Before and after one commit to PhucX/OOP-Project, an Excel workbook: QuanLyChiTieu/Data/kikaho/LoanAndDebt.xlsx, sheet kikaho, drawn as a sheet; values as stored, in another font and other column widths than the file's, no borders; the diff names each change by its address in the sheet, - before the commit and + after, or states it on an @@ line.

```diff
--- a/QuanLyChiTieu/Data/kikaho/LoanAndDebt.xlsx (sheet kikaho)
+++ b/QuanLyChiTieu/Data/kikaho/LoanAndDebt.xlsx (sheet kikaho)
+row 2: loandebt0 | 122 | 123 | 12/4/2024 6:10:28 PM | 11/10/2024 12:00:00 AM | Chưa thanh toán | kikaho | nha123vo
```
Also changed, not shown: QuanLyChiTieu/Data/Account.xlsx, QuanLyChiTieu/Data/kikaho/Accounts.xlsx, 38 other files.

= = = = = = =

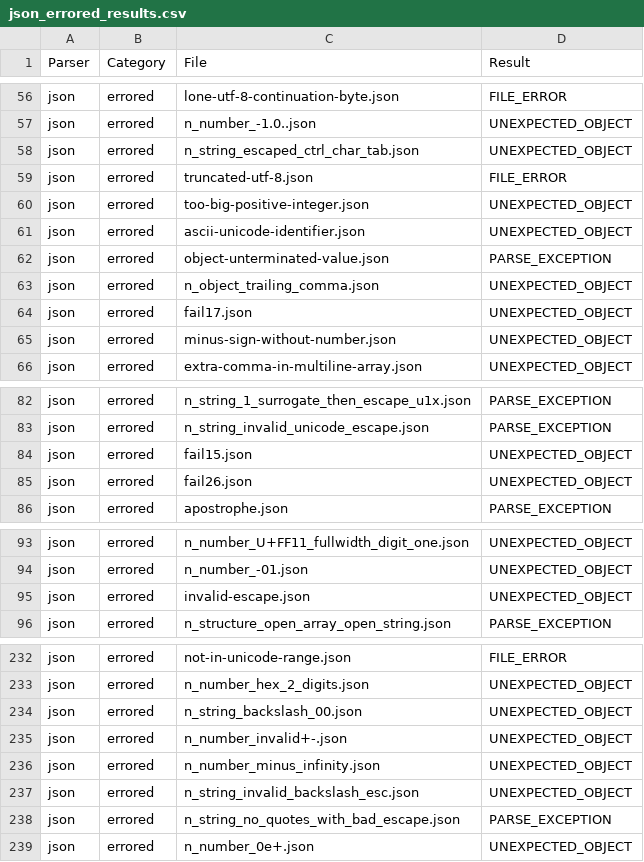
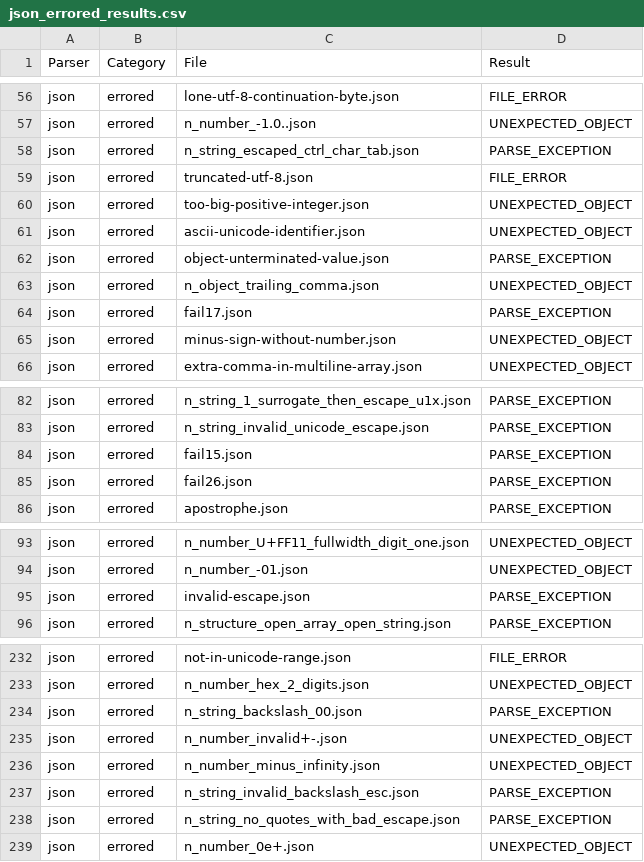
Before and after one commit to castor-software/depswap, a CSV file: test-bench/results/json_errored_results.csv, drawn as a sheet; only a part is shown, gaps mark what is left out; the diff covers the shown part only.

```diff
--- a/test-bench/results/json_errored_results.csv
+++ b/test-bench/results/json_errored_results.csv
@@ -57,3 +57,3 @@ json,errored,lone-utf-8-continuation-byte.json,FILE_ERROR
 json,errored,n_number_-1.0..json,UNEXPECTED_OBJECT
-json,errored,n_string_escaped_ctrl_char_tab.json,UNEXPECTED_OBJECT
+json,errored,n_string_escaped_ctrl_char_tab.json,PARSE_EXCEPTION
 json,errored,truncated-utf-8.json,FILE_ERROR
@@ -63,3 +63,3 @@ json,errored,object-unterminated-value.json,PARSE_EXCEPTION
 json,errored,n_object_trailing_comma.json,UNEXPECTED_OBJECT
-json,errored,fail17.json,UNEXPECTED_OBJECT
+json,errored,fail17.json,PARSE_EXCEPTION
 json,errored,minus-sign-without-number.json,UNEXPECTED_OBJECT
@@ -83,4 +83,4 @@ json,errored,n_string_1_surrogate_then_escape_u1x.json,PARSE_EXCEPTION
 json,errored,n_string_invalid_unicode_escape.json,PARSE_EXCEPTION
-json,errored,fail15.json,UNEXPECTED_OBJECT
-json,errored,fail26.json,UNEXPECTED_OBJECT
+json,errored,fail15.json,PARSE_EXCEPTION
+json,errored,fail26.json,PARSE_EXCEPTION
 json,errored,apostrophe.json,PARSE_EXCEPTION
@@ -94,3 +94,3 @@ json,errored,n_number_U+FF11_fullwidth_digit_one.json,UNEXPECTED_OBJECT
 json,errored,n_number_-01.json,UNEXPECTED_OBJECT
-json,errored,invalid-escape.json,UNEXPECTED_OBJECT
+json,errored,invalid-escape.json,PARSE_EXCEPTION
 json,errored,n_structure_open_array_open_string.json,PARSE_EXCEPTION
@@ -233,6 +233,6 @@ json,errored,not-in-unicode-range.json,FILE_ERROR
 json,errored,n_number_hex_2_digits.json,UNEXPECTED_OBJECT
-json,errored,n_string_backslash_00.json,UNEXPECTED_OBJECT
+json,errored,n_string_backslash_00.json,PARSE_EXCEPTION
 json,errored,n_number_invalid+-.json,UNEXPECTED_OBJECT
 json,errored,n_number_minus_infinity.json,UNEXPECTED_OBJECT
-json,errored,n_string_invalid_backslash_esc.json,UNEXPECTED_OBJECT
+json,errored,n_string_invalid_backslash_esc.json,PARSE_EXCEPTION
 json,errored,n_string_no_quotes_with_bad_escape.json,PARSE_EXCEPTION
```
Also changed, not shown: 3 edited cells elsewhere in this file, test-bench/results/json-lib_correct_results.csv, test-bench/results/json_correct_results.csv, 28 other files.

= = = = = = =

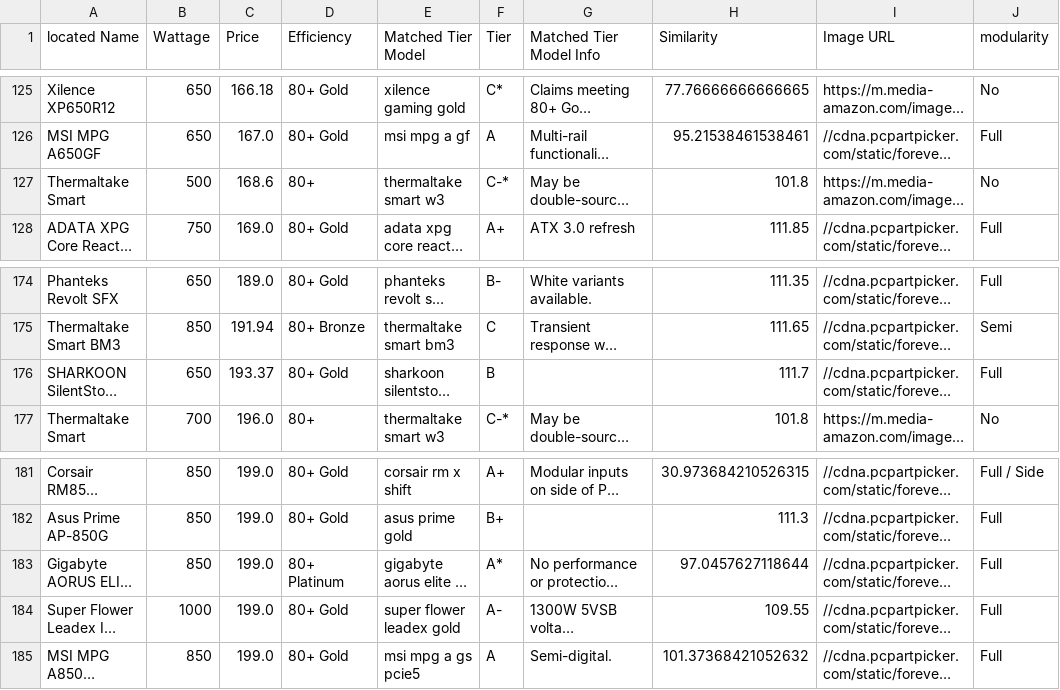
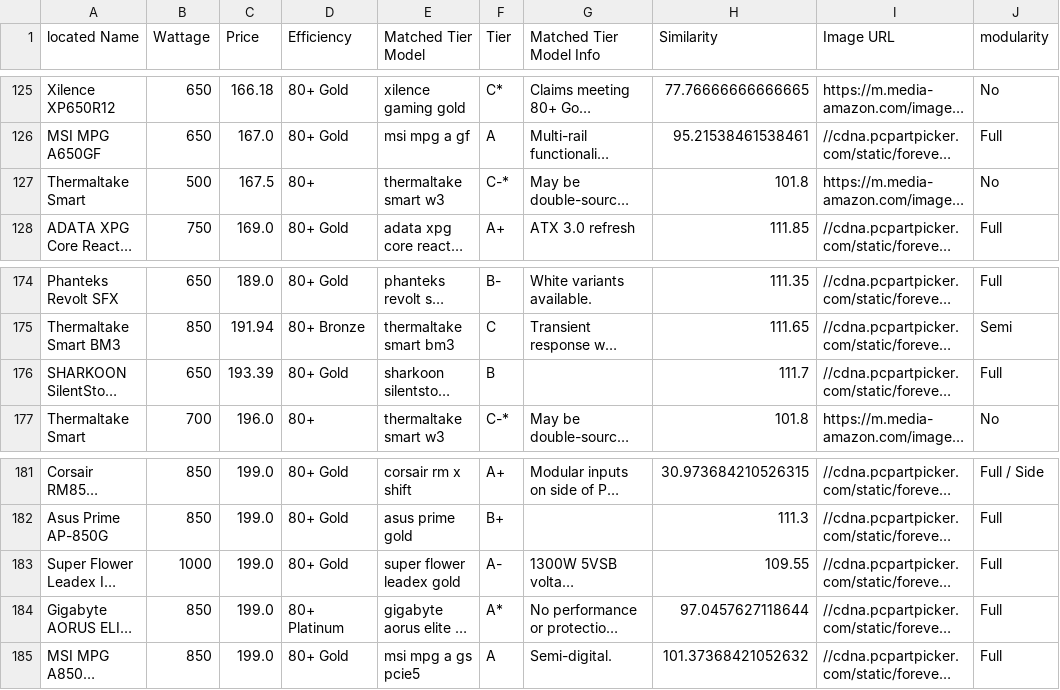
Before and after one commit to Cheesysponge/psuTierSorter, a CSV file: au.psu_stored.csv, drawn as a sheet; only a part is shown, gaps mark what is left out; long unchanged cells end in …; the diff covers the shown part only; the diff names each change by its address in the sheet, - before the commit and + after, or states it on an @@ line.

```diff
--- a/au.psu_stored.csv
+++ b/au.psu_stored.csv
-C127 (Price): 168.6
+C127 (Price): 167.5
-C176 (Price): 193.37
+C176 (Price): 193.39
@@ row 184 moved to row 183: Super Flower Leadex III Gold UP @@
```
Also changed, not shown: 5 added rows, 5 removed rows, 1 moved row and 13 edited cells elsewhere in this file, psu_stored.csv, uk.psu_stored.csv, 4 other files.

= = = = = = =

About this exercise — The lines you need are those with the word "LoanAndDebt"; list them from the entries.

Exercise solution —
Before and after one commit to PhucX/OOP-Project, an Excel workbook: QuanLyChiTieu/Data/kikaho/LoanAndDebt.xlsx, sheet kikaho, drawn as a sheet; values as stored, in another font and other column widths than the file's, no borders; the diff names each change by its address in the sheet, - before the commit and + after, or states it on an @@ line.
--- a/QuanLyChiTieu/Data/kikaho/LoanAndDebt.xlsx (sheet kikaho)
+++ b/QuanLyChiTieu/Data/kikaho/LoanAndDebt.xlsx (sheet kikaho)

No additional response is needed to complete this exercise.